The law says you can vote at any polling place in your electorate. Your name appears on every printed roll in every polling place on election day. A person can visit every polling place in their electorate and could vote up to 50 times in their own name without being prosecuted. If the voter gets an official letter demanding to know why they voted more than once, they can deny any wrong doing and avoid being charged because ballot papers are not signed by the voter so they cannot be traced to the voter. To cheat is too tempting.
Let’s tell our politicians to stop this racket. Tell them to pass legislation to bring in a master electronic roll that lets officials electronically mark voters’ names the first time they receive voting papers.
- For their convenience, voters can vote in any of up to 50 polling places in their electorate.
- However, so can imposters who enrol to vote in other people’s names.
- News reports confirm the fraud at every election and no one is being prosecuted.
- Restoring subdivision voting (voting at the polling place nearest to your home) can help discourage imposters from fraudulently lodging ballot papers in your and other people’s names multiple times at multiple polling places across an electorate.

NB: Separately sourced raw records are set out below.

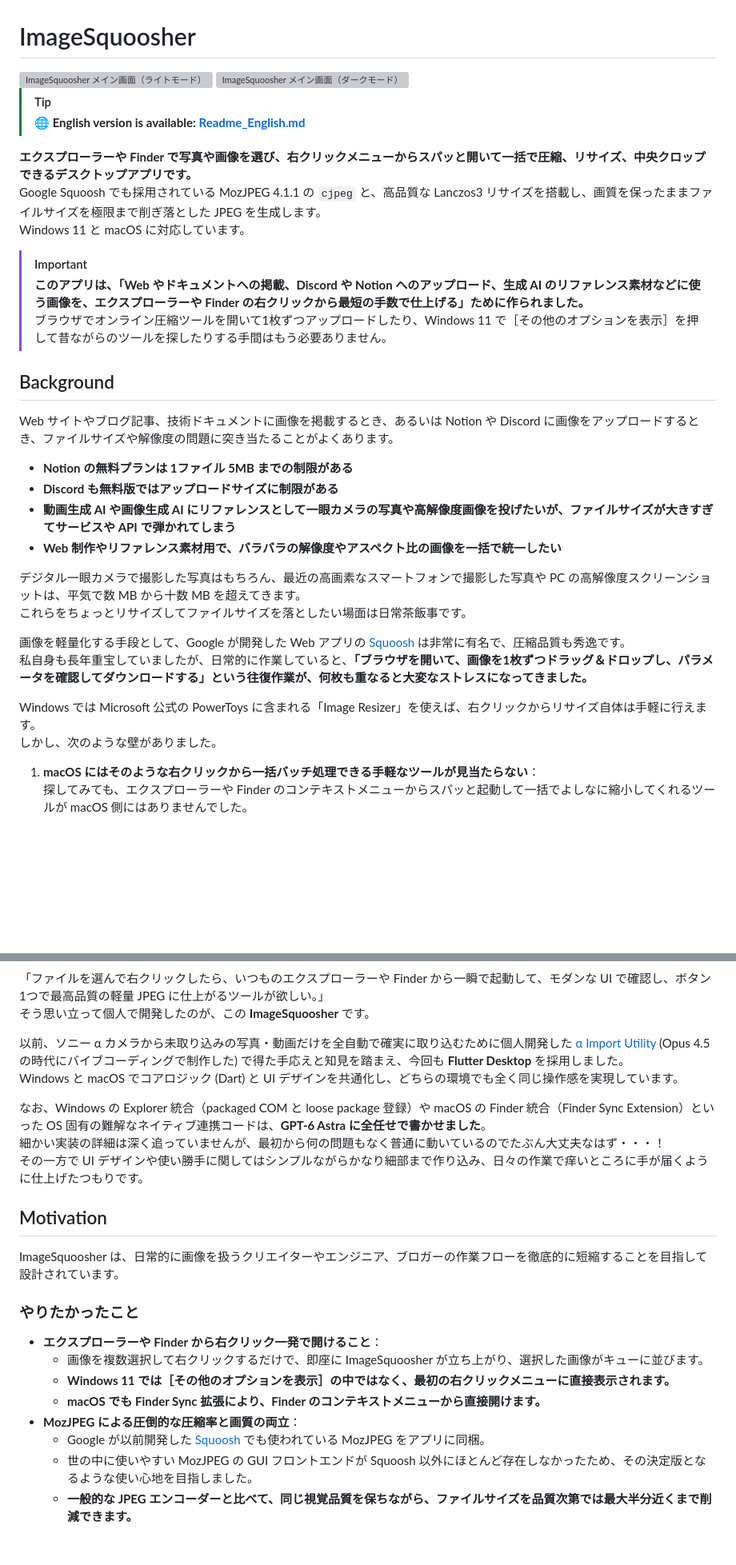
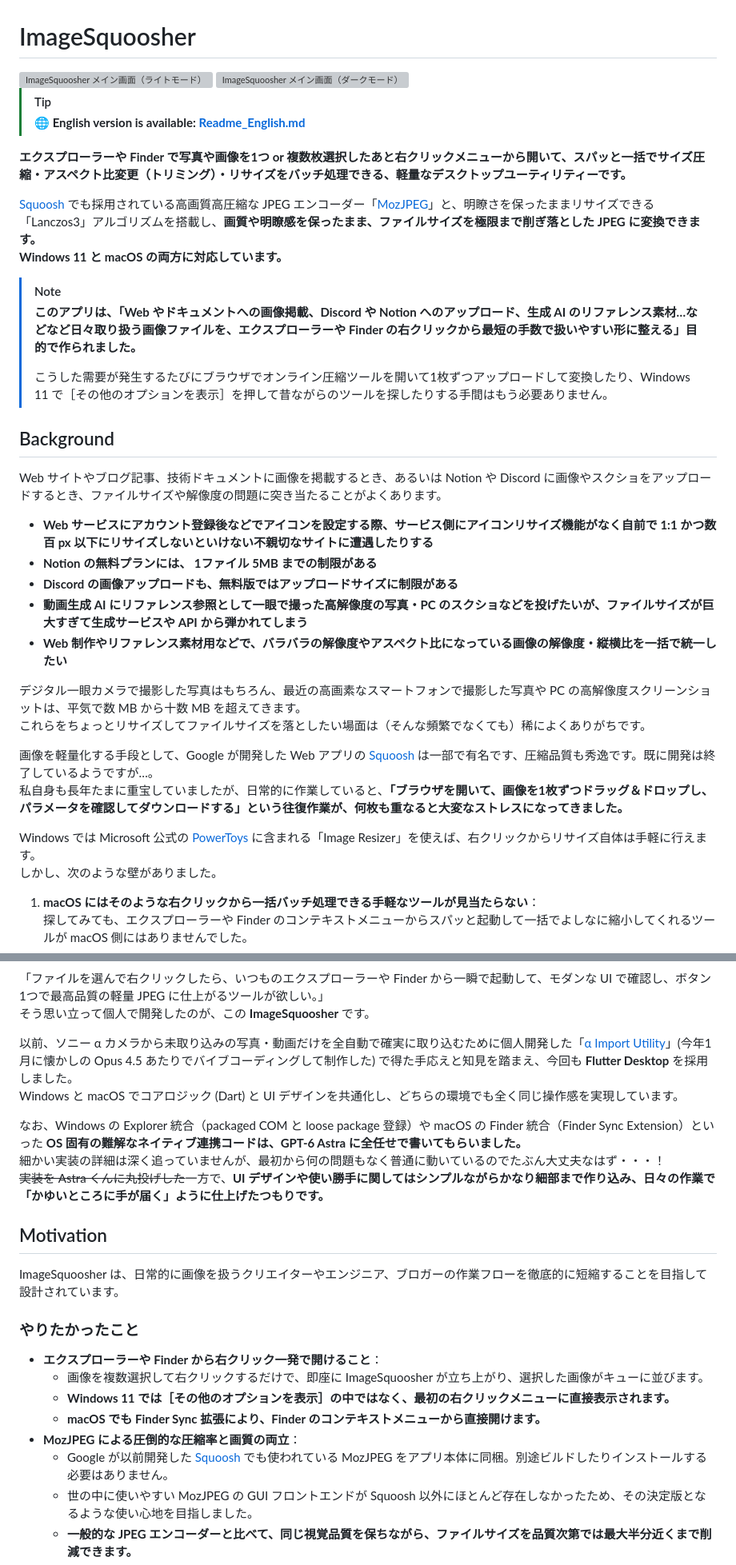
Before and after one commit to tsukumijima/ImageSquoosher, a Markdown page: Readme.md, 2 parts joined by grey strips. Shown at 80% size. GitHub-like rendering; blank space fills up the shorter version; grey boxes are pictures that could not be loaded.

Commit message:
Update: Readme.md をさらにブラッシュアップ
ずっと README を書き上げるのが億劫だったのだが、イベントで LT 登壇した勢いで書き上げられてよかった

```diff
--- a/Readme.md
+++ b/Readme.md
@@ -7,30 +7,33 @@
 > [!TIP]
 > **🌐 English version is available: [Readme_English.md](Readme_English.md)**
 
-**エクスプローラーや Finder で写真や画像を選び、右クリックメニューからスパッと開いて一括で圧縮、リサイズ、中央クロップできるデスクトップアプリです。**
-Google Squoosh でも採用されている MozJPEG 4.1.1 の `cjpeg` と、高品質な Lanczos3 リサイズを搭載し、画質を保ったままファイルサイズを極限まで削ぎ落とした JPEG を生成します。
-Windows 11 と macOS に対応しています。
+**エクスプローラーや Finder で写真や画像を1つ or 複数枚選択したあと右クリックメニューから開いて、スパッと一括でサイズ圧縮・アスペクト比変更（トリミング）・リサイズをバッチ処理できる、軽量なデスクトップユーティリティーです。**
 
-> [!IMPORTANT]
-> **このアプリは、「Web やドキュメントへの掲載、Discord や Notion へのアップロード、生成 AI のリファレンス素材などに使う画像を、エクスプローラーや Finder の右クリックから最短の手数で仕上げる」ために作られました。**
-> ブラウザでオンライン圧縮ツールを開いて1枚ずつアップロードしたり、Windows 11 で［その他のオプションを表示］を押して昔ながらのツールを探したりする手間はもう必要ありません。
+[Squoosh](https://squoosh.app/) でも採用されている高画質高圧縮な JPEG エンコーダー「[MozJPEG](https://github.com/mozilla/mozjpeg)」と、明瞭さを保ったままリサイズできる「Lanczos3」アルゴリズムを搭載し、**画質や明瞭感を保ったまま、ファイルサイズを極限まで削ぎ落とした JPEG に変換できます。**
+**Windows 11 と macOS の両方に対応しています。**
+
+> [!NOTE]
+> **このアプリは、「Web やドキュメントへの画像掲載、Discord や Notion へのアップロード、生成 AI のリファレンス素材…などなど日々取り扱う画像ファイルを、エクスプローラーや Finder の右クリックから最短の手数で扱いやすい形に整える」目的で作られました。**
+>
+> こうした需要が発生するたびにブラウザでオンライン圧縮ツールを開いて1枚ずつアップロードして変換したり、Windows 11 で［その他のオプションを表示］を押して昔ながらのツールを探したりする手間はもう必要ありません。
 
 ## Background
 
-Web サイトやブログ記事、技術ドキュメントに画像を掲載するとき、あるいは Notion や Discord に画像をアップロードするとき、ファイルサイズや解像度の問題に突き当たることがよくあります。
+Web サイトやブログ記事、技術ドキュメントに画像を掲載するとき、あるいは Notion や Discord に画像やスクショをアップロードするとき、ファイルサイズや解像度の問題に突き当たることがよくあります。
 
-- **Notion の無料プランは 1ファイル 5MB までの制限がある**
-- **Discord も無料版ではアップロードサイズに制限がある**
-- **動画生成 AI や画像生成 AI にリファレンスとして一眼カメラの写真や高解像度画像を投げたいが、ファイルサイズが大きすぎてサービスや API で弾かれてしまう**
-- **Web 制作やリファレンス素材用で、バラバラの解像度やアスペクト比の画像を一括で統一したい**
+- **Web サービスにアカウント登録後などでアイコンを設定する際、サービス側にアイコンリサイズ機能がなく自前で 1:1 かつ数百 px 以下にリサイズしないといけない不親切なサイトに遭遇したりする**
+- **Notion の無料プランには、 1ファイル 5MB までの制限がある**
+- **Discord の画像アップロードも、無料版ではアップロードサイズに制限がある**
+- **動画生成 AI にリファレンス参照として一眼で撮った高解像度の写真・PC のスクショなどを投げたいが、ファイルサイズが巨大すぎて生成サービスや API から弾かれてしまう**
+- **Web 制作やリファレンス素材用などで、バラバラの解像度やアスペクト比になっている画像の解像度・縦横比を一括で統一したい**
 
 デジタル一眼カメラで撮影した写真はもちろん、最近の高画素なスマートフォンで撮影した写真や PC の高解像度スクリーンショットは、平気で数 MB から十数 MB を超えてきます。
-これらをちょっとリサイズしてファイルサイズを落としたい場面は日常茶飯事です。
+これらをちょっとリサイズしてファイルサイズを落としたい場面は（そんな頻繁でなくても）稀によくありがちです。
 
-画像を軽量化する手段として、Google が開発した Web アプリの [Squoosh](https://squoosh.app/) は非常に有名で、圧縮品質も秀逸です。
-私自身も長年重宝していましたが、日常的に作業していると、**「ブラウザを開いて、画像を1枚ずつドラッグ＆ドロップし、パラメータを確認してダウンロードする」という往復作業が、何枚も重なると大変なストレスになってきました。**
+画像を軽量化する手段として、Google が開発した Web アプリの [Squoosh](https://squoosh.app/) は一部で有名です、圧縮品質も秀逸です。既に開発は終了しているようですが…。
+私自身も長年たまに重宝していましたが、日常的に作業していると、**「ブラウザを開いて、画像を1枚ずつドラッグ＆ドロップし、パラメータを確認してダウンロードする」という往復作業が、何枚も重なると大変なストレスになってきました。**
 
-Windows では Microsoft 公式の PowerToys に含まれる「Image Resizer」を使えば、右クリックからリサイズ自体は手軽に行えます。
+Windows では Microsoft 公式の [PowerToys](https://github.com/microsoft/PowerToys) に含まれる「Image Resizer」を使えば、右クリックからリサイズ自体は手軽に行えます。
 しかし、次のような壁がありました。
 
 1. **macOS にはそのような右クリックから一括バッチ処理できる手軽なツールが見当たらない**：
@@ -48,12 +51,12 @@ Windows では Microsoft 公式の PowerToys に含まれる「Image Resizer」
 「ファイルを選んで右クリックしたら、いつものエクスプローラーや Finder から一瞬で起動して、モダンな UI で確認し、ボタン1つで最高品質の軽量 JPEG に仕上がるツールが欲しい。」
 そう思い立って個人で開発したのが、この **ImageSquoosher** です。
 
-以前、ソニー α カメラから未取り込みの写真・動画だけを全自動で確実に取り込むために個人開発した [α Import Utility](https://github.com/tsukumijima/Alpha-Import-Utility) (Opus 4.5 の時代にバイブコーディングで制作した) で得た手応えと知見を踏まえ、今回も **Flutter Desktop** を採用しました。
+以前、ソニー α カメラから未取り込みの写真・動画だけを全自動で確実に取り込むために個人開発した「[α Import Utility](https://github.com/tsukumijima/Alpha-Import-Utility)」(今年1月に懐かしの Opus 4.5 あたりでバイブコーディングして制作した) で得た手応えと知見を踏まえ、今回も **Flutter Desktop** を採用しました。
 Windows と macOS でコアロジック (Dart) と UI デザインを共通化し、どちらの環境でも全く同じ操作感を実現しています。
 
-なお、Windows の Explorer 統合（packaged COM と loose package 登録）や macOS の Finder 統合（Finder Sync Extension）といった OS 固有の難解なネイティブ連携コードは、**GPT-6 Astra に全任せで書かせました**。
+なお、Windows の Explorer 統合（packaged COM と loose package 登録）や macOS の Finder 統合（Finder Sync Extension）といった **OS 固有の難解なネイティブ連携コードは、GPT-6 Astra に全任せで書いてもらいました。**
 細かい実装の詳細は深く追っていませんが、最初から何の問題もなく普通に動いているのでたぶん大丈夫なはず・・・！
-その一方で UI デザインや使い勝手に関してはシンプルながらかなり細部まで作り込み、日々の作業で痒いところに手が届くように仕上げたつもりです。
+~~実装を Astra くんに丸投げした~~一方で、**UI デザインや使い勝手に関してはシンプルながらかなり細部まで作り込み、日々の作業で「かゆいところに手が届く」ように仕上げたつもりです。**
 
 ## Motivation
 
@@ -66,7 +69,7 @@ ImageSquoosher は、日常的に画像を扱うクリエイターやエンジ
   - **Windows 11 では［その他のオプションを表示］の中ではなく、最初の右クリックメニューに直接表示されます。**
   - **macOS でも Finder Sync 拡張により、Finder のコンテキストメニューから直接開けます。**
 - **MozJPEG による圧倒的な圧縮率と画質の両立**：
-  - Google が以前開発した [Squoosh](https://squoosh.app/) でも使われている MozJPEG をアプリに同梱。
+  - Google が以前開発した [Squoosh](https://squoosh.app/) でも使われている MozJPEG をアプリ本体に同梱。別途ビルドしたりインストールする必要はありません。
   - 世の中に使いやすい MozJPEG の GUI フロントエンドが Squoosh 以外にほとんど存在しなかったため、その決定版となるような使い心地を目指しました。
   - **一般的な JPEG エンコーダーと比べて、同じ視覚品質を保ちながら、ファイルサイズを品質次第では最大半分近くまで削減できます。**
 - **シンプルにするため、敢えて「取り回しの良い JPEG」に特化**：
```
Also changed, not shown: other parts of Readme.md (+43 -44 lines).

Public trust in Australian elections is at risk. Our democracy relies on that trust. Faulty procedures compromise free and fair election processes and undermine public confidence.